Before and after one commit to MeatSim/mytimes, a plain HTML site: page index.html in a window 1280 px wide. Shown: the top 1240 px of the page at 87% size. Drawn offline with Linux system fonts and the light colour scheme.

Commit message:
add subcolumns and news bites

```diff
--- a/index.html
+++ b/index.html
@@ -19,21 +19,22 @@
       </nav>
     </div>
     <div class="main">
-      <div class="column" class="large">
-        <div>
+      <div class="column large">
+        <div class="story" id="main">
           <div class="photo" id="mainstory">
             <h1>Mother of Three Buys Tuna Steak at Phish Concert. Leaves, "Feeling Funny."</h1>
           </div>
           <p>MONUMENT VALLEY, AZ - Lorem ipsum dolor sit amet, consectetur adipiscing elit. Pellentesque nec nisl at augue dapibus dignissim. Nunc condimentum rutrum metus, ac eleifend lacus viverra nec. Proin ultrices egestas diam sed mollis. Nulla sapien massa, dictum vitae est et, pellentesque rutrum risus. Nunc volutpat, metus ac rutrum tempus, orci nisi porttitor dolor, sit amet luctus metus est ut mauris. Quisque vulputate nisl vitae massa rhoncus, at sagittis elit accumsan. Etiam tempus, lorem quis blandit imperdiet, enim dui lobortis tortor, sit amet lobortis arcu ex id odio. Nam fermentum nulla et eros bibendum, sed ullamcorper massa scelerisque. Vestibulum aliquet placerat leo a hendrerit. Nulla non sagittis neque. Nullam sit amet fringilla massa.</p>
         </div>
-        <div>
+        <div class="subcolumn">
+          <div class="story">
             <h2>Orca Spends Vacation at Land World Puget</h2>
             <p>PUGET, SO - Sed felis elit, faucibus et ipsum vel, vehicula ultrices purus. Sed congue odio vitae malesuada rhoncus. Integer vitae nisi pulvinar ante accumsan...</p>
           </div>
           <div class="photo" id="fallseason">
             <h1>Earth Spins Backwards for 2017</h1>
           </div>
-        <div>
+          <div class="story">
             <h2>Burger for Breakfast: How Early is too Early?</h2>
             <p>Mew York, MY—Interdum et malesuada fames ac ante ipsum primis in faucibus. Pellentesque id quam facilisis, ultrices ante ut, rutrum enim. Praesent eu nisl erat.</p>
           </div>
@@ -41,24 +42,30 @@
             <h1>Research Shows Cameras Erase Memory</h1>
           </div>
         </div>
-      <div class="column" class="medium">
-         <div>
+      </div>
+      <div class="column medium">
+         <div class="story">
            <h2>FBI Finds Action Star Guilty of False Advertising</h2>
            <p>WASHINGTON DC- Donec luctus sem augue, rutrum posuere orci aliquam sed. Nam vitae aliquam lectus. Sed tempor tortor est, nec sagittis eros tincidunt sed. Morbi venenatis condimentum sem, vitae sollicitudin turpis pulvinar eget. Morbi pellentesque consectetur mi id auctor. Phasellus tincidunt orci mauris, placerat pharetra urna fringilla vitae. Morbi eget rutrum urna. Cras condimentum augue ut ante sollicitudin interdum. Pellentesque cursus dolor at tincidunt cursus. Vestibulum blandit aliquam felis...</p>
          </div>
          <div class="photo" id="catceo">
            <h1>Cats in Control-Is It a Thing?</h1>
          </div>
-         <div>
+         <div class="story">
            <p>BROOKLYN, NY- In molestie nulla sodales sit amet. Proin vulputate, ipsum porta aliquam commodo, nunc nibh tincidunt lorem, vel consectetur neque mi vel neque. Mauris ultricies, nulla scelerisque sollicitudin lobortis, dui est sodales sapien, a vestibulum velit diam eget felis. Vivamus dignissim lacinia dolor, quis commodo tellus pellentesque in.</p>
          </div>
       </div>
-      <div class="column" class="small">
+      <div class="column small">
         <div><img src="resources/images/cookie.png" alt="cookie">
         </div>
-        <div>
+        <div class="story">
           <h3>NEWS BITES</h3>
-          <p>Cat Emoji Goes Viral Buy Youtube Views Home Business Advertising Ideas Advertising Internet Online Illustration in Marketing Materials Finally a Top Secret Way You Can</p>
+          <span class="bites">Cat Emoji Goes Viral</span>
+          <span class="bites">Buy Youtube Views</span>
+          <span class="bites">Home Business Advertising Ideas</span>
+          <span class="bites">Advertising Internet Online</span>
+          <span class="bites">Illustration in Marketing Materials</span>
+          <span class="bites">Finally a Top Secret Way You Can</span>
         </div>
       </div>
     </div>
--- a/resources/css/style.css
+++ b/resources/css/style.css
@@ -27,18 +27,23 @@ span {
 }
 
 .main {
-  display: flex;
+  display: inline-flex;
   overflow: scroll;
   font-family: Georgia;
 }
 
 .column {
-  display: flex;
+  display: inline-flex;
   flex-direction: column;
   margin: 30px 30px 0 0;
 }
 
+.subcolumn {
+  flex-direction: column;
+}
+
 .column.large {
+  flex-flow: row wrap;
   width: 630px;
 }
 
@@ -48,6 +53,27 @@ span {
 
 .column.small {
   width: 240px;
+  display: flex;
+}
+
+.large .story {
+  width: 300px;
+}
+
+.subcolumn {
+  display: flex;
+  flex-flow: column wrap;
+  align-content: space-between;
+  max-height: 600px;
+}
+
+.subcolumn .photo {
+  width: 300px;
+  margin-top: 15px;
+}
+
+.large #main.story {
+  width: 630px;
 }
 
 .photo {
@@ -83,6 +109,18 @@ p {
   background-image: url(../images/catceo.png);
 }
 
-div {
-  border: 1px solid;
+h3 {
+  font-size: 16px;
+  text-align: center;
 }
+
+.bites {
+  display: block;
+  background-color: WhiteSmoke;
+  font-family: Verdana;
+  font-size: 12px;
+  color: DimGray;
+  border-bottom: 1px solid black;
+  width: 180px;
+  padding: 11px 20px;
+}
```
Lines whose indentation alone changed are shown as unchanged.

**WHAT TO DO**
Set all the data down again, exactly as it reads above.

**RESULT OF THIS TASK**
Before and after one commit to MeatSim/mytimes, a plain HTML site: page index.html in a window 1280 px wide. Shown: the top 1240 px of the page at 87% size. Drawn offline with Linux system fonts and the light colour scheme.

Commit message:
add subcolumns and news bites

```diff
--- a/index.html
+++ b/index.html
@@ -19,21 +19,22 @@
       </nav>
     </div>
     <div class="main">
-      <div class="column" class="large">
-        <div>
+      <div class="column large">
+        <div class="story" id="main">
           <div class="photo" id="mainstory">
             <h1>Mother of Three Buys Tuna Steak at Phish Concert. Leaves, "Feeling Funny."</h1>
           </div>
           <p>MONUMENT VALLEY, AZ - Lorem ipsum dolor sit amet, consectetur adipiscing elit. Pellentesque nec nisl at augue dapibus dignissim. Nunc condimentum rutrum metus, ac eleifend lacus viverra nec. Proin ultrices egestas diam sed mollis. Nulla sapien massa, dictum vitae est et, pellentesque rutrum risus. Nunc volutpat, metus ac rutrum tempus, orci nisi porttitor dolor, sit amet luctus metus est ut mauris. Quisque vulputate nisl vitae massa rhoncus, at sagittis elit accumsan. Etiam tempus, lorem quis blandit imperdiet, enim dui lobortis tortor, sit amet lobortis arcu ex id odio. Nam fermentum nulla et eros bibendum, sed ullamcorper massa scelerisque. Vestibulum aliquet placerat leo a hendrerit. Nulla non sagittis neque. Nullam sit amet fringilla massa.</p>
         </div>
-        <div>
+        <div class="subcolumn">
+          <div class="story">
             <h2>Orca Spends Vacation at Land World Puget</h2>
             <p>PUGET, SO - Sed felis elit, faucibus et ipsum vel, vehicula ultrices purus. Sed congue odio vitae malesuada rhoncus. Integer vitae nisi pulvinar ante accumsan...</p>
           </div>
           <div class="photo" id="fallseason">
             <h1>Earth Spins Backwards for 2017</h1>
           </div>
-        <div>
+          <div class="story">
             <h2>Burger for Breakfast: How Early is too Early?</h2>
             <p>Mew York, MY—Interdum et malesuada fames ac ante ipsum primis in faucibus. Pellentesque id quam facilisis, ultrices ante ut, rutrum enim. Praesent eu nisl erat.</p>
           </div>
@@ -41,24 +42,30 @@
             <h1>Research Shows Cameras Erase Memory</h1>
           </div>
         </div>
-      <div class="column" class="medium">
-         <div>
+      </div>
+      <div class="column medium">
+         <div class="story">
            <h2>FBI Finds Action Star Guilty of False Advertising</h2>
            <p>WASHINGTON DC- Donec luctus sem augue, rutrum posuere orci aliquam sed. Nam vitae aliquam lectus. Sed tempor tortor est, nec sagittis eros tincidunt sed. Morbi venenatis condimentum sem, vitae sollicitudin turpis pulvinar eget. Morbi pellentesque consectetur mi id auctor. Phasellus tincidunt orci mauris, placerat pharetra urna fringilla vitae. Morbi eget rutrum urna. Cras condimentum augue ut ante sollicitudin interdum. Pellentesque cursus dolor at tincidunt cursus. Vestibulum blandit aliquam felis...</p>
          </div>
          <div class="photo" id="catceo">
            <h1>Cats in Control-Is It a Thing?</h1>
          </div>
-         <div>
+         <div class="story">
            <p>BROOKLYN, NY- In molestie nulla sodales sit amet. Proin vulputate, ipsum porta aliquam commodo, nunc nibh tincidunt lorem, vel consectetur neque mi vel neque. Mauris ultricies, nulla scelerisque sollicitudin lobortis, dui est sodales sapien, a vestibulum velit diam eget felis. Vivamus dignissim lacinia dolor, quis commodo tellus pellentesque in.</p>
          </div>
       </div>
-      <div class="column" class="small">
+      <div class="column small">
         <div><img src="resources/images/cookie.png" alt="cookie">
         </div>
-        <div>
+        <div class="story">
           <h3>NEWS BITES</h3>
-          <p>Cat Emoji Goes Viral Buy Youtube Views Home Business Advertising Ideas Advertising Internet Online Illustration in Marketing Materials Finally a Top Secret Way You Can</p>
+          <span class="bites">Cat Emoji Goes Viral</span>
+          <span class="bites">Buy Youtube Views</span>
+          <span class="bites">Home Business Advertising Ideas</span>
+          <span class="bites">Advertising Internet Online</span>
+          <span class="bites">Illustration in Marketing Materials</span>
+          <span class="bites">Finally a Top Secret Way You Can</span>
         </div>
       </div>
     </div>
--- a/resources/css/style.css
+++ b/resources/css/style.css
@@ -27,18 +27,23 @@ span {
 }
 
 .main {
-  display: flex;
+  display: inline-flex;
   overflow: scroll;
   font-family: Georgia;
 }
 
 .column {
-  display: flex;
+  display: inline-flex;
   flex-direction: column;
   margin: 30px 30px 0 0;
 }
 
+.subcolumn {
+  flex-direction: column;
+}
+
 .column.large {
+  flex-flow: row wrap;
   width: 630px;
 }
 
@@ -48,6 +53,27 @@ span {
 
 .column.small {
   width: 240px;
+  display: flex;
+}
+
+.large .story {
+  width: 300px;
+}
+
+.subcolumn {
+  display: flex;
+  flex-flow: column wrap;
+  align-content: space-between;
+  max-height: 600px;
+}
+
+.subcolumn .photo {
+  width: 300px;
+  margin-top: 15px;
+}
+
+.large #main.story {
+  width: 630px;
 }
 
 .photo {
@@ -83,6 +109,18 @@ p {
   background-image: url(../images/catceo.png);
 }
 
-div {
-  border: 1px solid;
+h3 {
+  font-size: 16px;
+  text-align: center;
 }
+
+.bites {
+  display: block;
+  background-color: WhiteSmoke;
+  font-family: Verdana;
+  font-size: 12px;
+  color: DimGray;
+  border-bottom: 1px solid black;
+  width: 180px;
+  padding: 11px 20px;
+}
```
Lines whose indentation alone changed are shown as unchanged.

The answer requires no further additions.